Given information »

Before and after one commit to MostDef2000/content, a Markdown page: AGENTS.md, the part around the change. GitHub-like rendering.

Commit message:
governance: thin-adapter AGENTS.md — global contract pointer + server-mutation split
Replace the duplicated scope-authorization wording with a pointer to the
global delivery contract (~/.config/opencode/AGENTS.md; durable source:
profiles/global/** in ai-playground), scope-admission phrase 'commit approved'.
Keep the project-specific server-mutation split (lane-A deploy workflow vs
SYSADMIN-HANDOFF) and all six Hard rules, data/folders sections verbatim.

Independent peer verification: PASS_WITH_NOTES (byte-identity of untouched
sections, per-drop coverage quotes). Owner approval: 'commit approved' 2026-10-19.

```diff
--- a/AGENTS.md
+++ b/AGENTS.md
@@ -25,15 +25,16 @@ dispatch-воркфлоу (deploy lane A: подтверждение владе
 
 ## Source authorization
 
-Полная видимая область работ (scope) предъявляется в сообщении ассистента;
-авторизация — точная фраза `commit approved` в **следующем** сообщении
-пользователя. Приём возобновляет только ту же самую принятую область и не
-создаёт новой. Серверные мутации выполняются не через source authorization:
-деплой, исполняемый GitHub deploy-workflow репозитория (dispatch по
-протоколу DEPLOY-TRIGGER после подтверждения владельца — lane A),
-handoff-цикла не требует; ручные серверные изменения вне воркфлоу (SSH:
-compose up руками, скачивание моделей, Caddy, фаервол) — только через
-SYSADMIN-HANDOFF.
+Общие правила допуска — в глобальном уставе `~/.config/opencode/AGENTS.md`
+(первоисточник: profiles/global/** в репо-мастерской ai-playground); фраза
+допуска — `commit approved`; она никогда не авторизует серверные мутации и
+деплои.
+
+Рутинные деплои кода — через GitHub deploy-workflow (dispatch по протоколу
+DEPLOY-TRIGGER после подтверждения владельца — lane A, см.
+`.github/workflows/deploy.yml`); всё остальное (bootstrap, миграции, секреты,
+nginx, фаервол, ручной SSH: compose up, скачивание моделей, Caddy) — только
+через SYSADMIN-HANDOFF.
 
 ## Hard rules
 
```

...

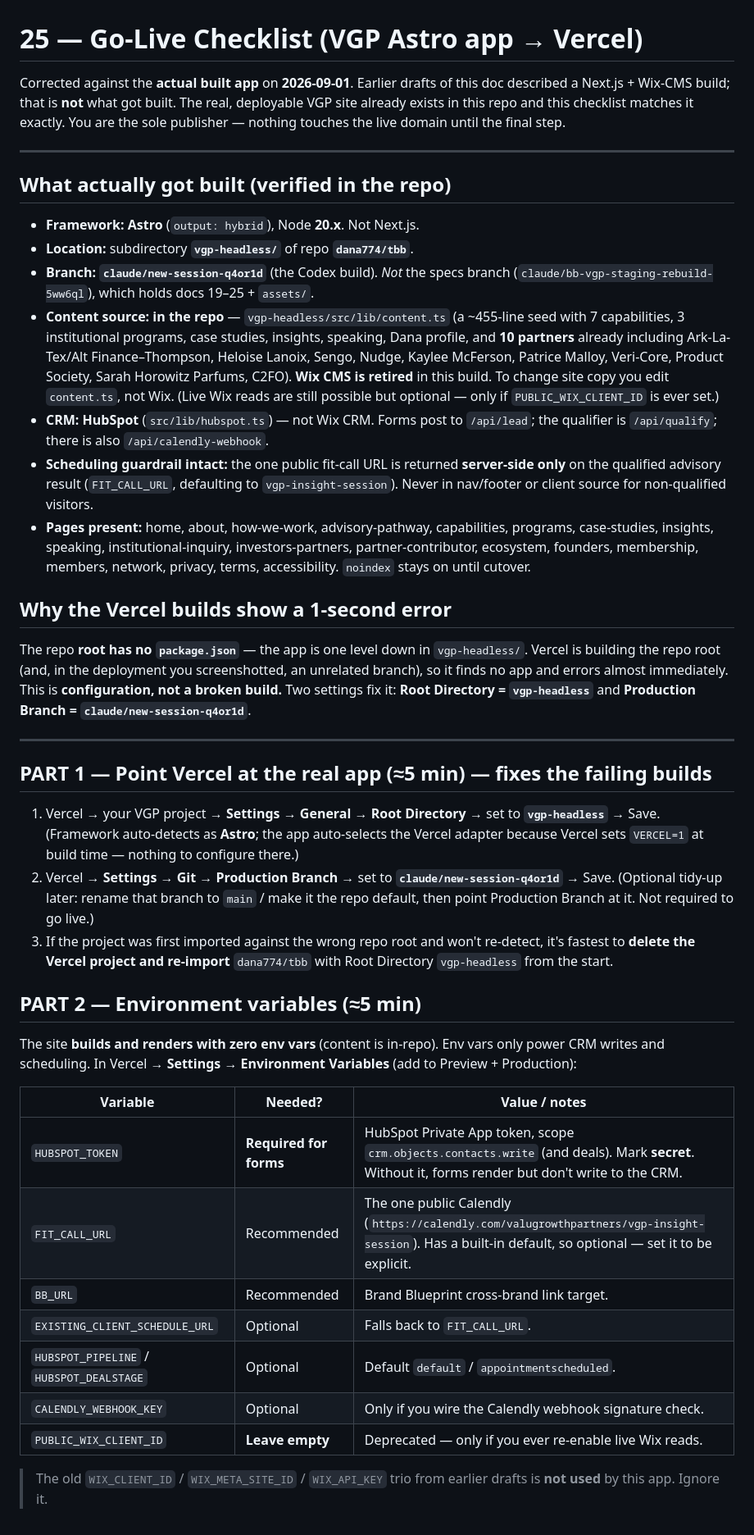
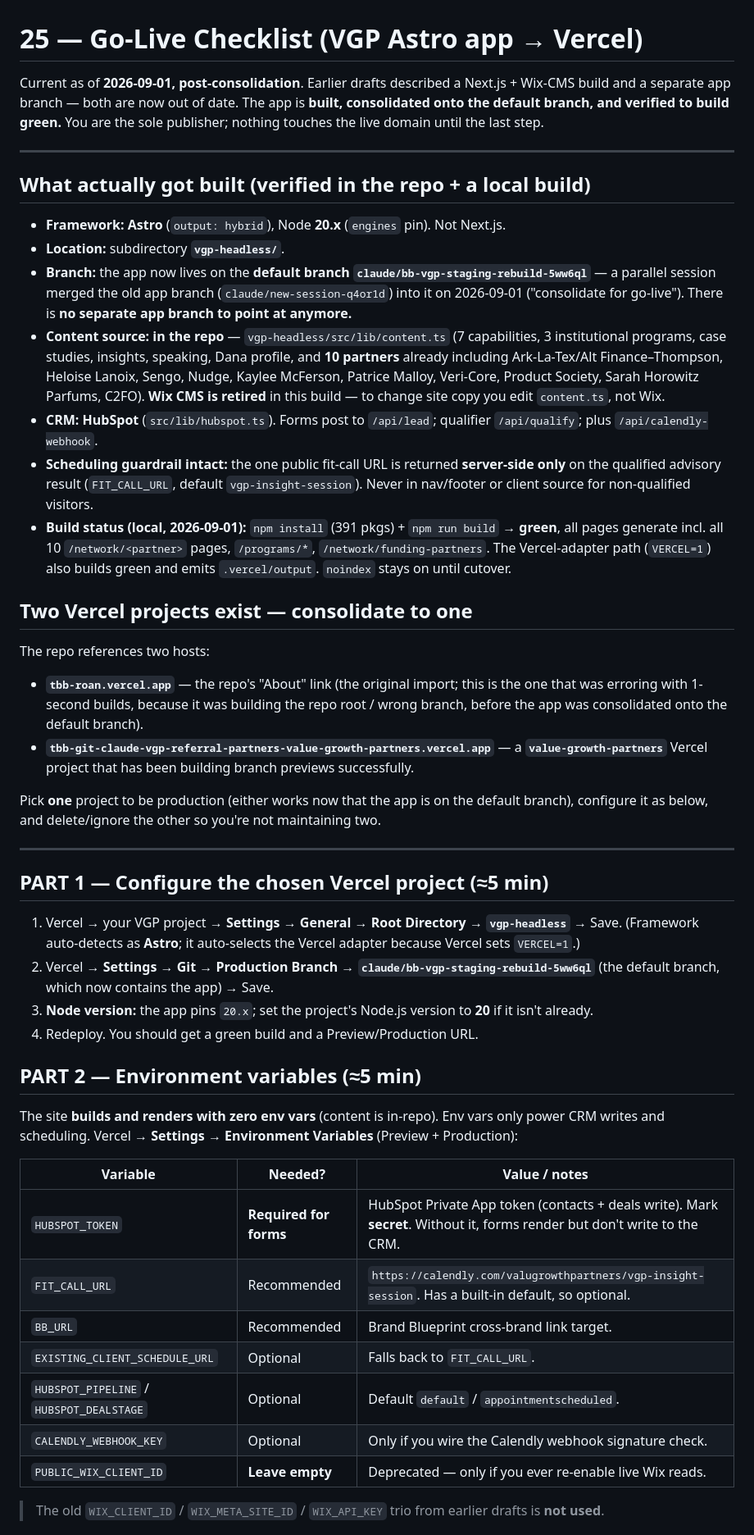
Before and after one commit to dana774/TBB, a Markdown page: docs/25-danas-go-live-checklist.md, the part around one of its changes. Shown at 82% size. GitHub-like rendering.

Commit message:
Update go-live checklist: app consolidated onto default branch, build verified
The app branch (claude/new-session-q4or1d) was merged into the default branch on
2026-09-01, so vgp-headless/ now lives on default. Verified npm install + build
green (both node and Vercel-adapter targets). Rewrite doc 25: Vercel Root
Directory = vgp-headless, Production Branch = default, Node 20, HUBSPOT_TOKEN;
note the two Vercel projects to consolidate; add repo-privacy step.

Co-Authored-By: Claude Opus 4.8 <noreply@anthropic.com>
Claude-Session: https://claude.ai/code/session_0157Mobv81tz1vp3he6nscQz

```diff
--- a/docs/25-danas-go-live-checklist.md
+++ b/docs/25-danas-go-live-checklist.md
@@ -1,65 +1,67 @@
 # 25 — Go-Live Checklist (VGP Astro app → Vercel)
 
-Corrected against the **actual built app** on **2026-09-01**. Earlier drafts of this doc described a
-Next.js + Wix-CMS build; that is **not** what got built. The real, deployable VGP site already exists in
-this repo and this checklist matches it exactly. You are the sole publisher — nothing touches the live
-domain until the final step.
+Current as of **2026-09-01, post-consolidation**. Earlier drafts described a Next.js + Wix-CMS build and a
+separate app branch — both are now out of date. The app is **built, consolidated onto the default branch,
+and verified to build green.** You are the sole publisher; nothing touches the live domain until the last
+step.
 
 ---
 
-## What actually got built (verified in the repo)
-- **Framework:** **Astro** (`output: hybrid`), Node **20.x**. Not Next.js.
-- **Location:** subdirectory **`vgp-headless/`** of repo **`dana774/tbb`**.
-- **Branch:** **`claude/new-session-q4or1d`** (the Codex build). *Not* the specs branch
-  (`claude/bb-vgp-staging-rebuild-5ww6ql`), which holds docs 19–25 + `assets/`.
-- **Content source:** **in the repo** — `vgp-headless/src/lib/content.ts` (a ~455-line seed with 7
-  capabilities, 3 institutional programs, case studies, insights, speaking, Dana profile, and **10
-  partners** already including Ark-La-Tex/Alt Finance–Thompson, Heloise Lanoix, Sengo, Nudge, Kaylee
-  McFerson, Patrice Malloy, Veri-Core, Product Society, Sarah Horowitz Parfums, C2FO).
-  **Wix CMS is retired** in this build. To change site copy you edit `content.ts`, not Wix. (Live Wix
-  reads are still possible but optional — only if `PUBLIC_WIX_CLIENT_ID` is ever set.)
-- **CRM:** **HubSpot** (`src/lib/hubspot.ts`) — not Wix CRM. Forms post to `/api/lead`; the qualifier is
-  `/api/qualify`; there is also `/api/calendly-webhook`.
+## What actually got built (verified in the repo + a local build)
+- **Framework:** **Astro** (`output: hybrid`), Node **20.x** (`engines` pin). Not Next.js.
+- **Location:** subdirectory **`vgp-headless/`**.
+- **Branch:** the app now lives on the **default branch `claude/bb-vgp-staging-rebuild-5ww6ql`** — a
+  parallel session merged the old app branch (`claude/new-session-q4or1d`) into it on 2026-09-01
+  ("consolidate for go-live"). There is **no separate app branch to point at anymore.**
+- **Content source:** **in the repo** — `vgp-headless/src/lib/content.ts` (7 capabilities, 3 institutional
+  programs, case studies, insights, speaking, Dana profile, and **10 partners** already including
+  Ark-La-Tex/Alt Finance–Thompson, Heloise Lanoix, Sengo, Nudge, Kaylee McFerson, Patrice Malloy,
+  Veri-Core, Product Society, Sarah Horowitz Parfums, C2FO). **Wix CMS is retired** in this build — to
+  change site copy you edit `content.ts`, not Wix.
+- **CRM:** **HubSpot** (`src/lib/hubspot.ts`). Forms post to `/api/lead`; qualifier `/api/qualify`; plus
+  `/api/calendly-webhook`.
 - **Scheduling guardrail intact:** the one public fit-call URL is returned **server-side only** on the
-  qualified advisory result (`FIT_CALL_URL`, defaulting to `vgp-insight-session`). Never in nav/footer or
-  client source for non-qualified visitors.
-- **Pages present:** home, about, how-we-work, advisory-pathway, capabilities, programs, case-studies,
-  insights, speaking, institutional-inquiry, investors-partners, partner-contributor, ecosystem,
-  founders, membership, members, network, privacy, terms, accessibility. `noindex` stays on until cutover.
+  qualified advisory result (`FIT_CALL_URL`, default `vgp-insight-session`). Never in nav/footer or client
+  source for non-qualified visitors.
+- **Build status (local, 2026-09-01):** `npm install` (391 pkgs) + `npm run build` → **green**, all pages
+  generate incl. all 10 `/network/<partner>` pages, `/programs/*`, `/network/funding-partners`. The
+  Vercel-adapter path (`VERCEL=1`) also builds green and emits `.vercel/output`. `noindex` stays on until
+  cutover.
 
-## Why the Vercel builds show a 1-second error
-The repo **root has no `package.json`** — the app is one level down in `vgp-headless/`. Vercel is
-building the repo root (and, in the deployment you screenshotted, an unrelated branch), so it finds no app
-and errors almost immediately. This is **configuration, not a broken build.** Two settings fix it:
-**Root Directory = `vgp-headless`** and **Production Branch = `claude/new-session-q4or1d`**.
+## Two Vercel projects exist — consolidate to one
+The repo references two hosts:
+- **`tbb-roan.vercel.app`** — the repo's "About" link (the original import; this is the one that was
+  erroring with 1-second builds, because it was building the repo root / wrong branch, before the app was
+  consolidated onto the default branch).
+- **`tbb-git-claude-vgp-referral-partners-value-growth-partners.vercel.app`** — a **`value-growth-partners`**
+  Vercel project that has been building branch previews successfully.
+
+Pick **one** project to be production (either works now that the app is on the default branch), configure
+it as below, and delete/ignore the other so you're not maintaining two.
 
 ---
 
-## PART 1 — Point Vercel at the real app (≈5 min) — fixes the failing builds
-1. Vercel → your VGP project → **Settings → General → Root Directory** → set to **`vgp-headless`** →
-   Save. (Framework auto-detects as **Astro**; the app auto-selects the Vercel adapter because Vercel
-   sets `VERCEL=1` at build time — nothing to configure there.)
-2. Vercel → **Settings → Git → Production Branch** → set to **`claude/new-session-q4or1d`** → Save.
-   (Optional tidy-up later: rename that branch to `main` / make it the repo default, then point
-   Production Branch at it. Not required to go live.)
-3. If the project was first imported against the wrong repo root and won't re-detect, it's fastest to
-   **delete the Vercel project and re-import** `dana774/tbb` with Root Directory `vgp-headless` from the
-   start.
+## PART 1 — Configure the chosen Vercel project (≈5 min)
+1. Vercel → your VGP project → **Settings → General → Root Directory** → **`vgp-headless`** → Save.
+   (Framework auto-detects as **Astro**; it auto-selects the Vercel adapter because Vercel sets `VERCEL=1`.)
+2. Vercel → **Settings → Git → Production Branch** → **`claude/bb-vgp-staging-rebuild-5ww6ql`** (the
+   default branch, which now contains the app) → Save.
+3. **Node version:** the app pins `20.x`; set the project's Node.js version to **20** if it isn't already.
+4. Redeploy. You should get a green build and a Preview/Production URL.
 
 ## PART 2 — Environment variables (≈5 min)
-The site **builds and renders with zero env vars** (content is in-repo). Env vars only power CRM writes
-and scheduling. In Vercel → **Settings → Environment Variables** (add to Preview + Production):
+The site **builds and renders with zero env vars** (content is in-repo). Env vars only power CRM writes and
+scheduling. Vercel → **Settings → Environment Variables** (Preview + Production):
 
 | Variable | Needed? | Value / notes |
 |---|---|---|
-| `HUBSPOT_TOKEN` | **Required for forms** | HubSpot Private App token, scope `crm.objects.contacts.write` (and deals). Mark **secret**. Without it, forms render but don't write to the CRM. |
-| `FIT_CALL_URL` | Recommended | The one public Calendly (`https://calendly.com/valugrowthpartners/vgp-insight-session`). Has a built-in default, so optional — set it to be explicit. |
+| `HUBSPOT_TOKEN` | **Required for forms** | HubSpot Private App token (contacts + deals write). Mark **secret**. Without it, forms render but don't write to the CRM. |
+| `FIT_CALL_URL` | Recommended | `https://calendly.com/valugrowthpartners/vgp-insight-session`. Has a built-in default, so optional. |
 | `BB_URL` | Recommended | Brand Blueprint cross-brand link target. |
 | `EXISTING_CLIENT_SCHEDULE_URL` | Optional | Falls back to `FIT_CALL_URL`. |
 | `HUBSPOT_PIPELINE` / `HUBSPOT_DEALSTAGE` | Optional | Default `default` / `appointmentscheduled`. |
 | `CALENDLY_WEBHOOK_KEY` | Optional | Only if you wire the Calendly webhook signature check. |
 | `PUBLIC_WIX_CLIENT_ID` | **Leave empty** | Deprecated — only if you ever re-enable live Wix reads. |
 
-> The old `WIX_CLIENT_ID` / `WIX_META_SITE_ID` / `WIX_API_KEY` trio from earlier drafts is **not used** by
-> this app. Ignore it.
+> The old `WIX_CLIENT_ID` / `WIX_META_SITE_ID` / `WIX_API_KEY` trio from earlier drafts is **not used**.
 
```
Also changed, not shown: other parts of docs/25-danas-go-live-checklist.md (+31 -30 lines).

--

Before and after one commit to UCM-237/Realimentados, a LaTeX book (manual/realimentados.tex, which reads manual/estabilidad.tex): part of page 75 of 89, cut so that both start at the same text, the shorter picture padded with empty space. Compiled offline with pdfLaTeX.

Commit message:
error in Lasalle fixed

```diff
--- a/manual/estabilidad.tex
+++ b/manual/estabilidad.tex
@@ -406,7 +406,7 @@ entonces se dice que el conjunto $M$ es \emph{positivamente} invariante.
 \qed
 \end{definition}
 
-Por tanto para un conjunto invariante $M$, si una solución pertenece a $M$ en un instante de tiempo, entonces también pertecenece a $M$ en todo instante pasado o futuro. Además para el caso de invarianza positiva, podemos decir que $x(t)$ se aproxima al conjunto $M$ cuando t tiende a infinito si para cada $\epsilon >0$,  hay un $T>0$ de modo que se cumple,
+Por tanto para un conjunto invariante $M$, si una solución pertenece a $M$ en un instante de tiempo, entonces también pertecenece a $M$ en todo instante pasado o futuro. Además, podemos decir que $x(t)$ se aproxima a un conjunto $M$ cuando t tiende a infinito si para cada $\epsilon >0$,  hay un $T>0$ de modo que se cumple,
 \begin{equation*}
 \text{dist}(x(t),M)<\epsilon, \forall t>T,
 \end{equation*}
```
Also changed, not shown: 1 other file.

To do » Lines holding the word "через" should be copied from the entries above.

Completed exercise »
-создаёт новой. Серверные мутации выполняются не через source authorization:
-compose up руками, скачивание моделей, Caddy, фаервол) — только через
+Рутинные деплои кода — через GitHub deploy-workflow (dispatch по протоколу
+через SYSADMIN-HANDOFF.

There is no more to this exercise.